WEST HOLLYWOOD, LOS ANGELES: For Elizabeth Debicki, the number of billboards outside her hotel room in Los Angeles were the part that shocked her most about Hollywood. “I woke up in a hotel on Sunset and was 20 years old, had never been to America and I had landed at night,” explains Debicki, her Australian accent as eloquent as they come. “I remember I opened my windows and there were just billboards. I thought, ‘What is this strange Lego Land?’. It was so weird. Imagine if you opened your windows in Sydney and there were billboards everywhere. You’d probably think ‘What happened?’”
If these seemed somewhat of a culture jolt, then seeing herself on a twenty-foot-high billboard some years later was surely a “I’ve made it” moment. “I really liked seeing [the billboard] for [my movie] Widows. I was like, ‘Ooh,” she exclaims. “But I’m waiting for the penny drop, I hope it never comes actually. That would be dangerous wouldn’t it, if you started to believe it in a funny way.”
Since those days, the landscape of Hollywood looks a fair bit different; it has done some serious house cleaning of sorts as its reckoned with its past and its future post-Weinstein. The Women In Film Awards held every year in WeHo campaign for a new day, one of gender parity and women helping one another. This year, Debicki picked up the 2019 Women In Film Max Mara Face Of The Future Award in a lavish, two-day affair hosted by the Italian atelier. The accolade is awarded to somebody who is experiencing a turning point in their career through her work in the film and television industry– and, according to Debicki (who had many a Max Mara wardrobe change across the days and nights), the brand’s involvement with WIF is a “completely symbiotic” relationship.
“Max Mara are very, very chic. The kind of chic that you feel like you’ve just got to check if you do still have toothpaste on you. It’s that chic where you think you are together and then you meet someone from Max Mara and you’re like, ‘Oh no,’” Debicki muses. “They’re lovely.

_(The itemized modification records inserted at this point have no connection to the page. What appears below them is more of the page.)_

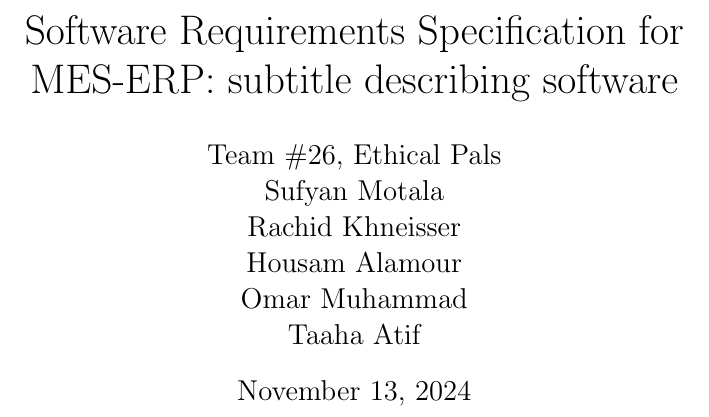
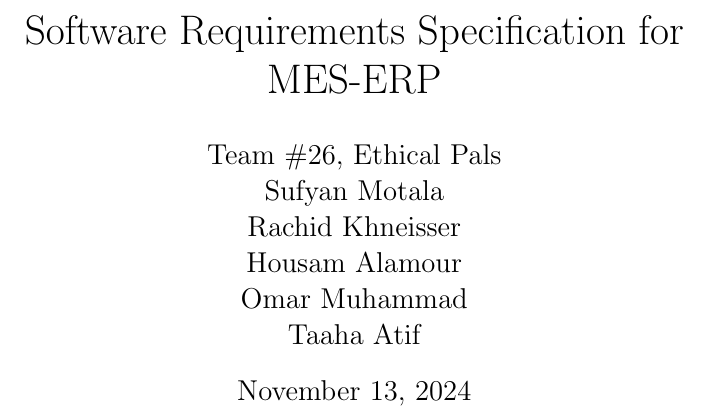
Before and after one commit to Housam2020/MES-ERP, a LaTeX document (docs/SRS-Volere/SRS.tex): part of page 1 of 46, cut so that both start at the same text. Compiled offline with pdfLaTeX.

Commit message:
Update title in Software Requirements Specification for clarity

```diff
--- a/docs/SRS-Volere/SRS.tex
+++ b/docs/SRS-Volere/SRS.tex
@@ -26,7 +26,7 @@
 
 \begin{document}
 
-\title{Software Requirements Specification for \progname: subtitle describing software}
+\title{Software Requirements Specification for \progname}
 \author{\authname}
 \date{\today}
 
```
Also changed, not shown: docs/SRS-Volere/SRS.pdf.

“The women who run this brand are remarkable. They’re young, they’re super, super powerful and they’re very honest and very political. I think that’s why the brand is so female-friendly.”
“I’ve always loved them. When people ask about my relationship with Max Mara, I looked in the [store] windows for years going, ‘Wow, look at that beautiful coat’ because it always looked like the epitome of what you hoped you would one day wake up in – just head to toe Max Mara,” she continues. “I went to one of the shows in February and I really felt the models looked kind of strong and beautiful and like their best selves. It’s that brand where you think, ‘If I could look like that every day…”.
If only Debicki could grapple the idea that we look at those billboards and think this very thought about her. Perhaps in time, that aforementioned penny will drop.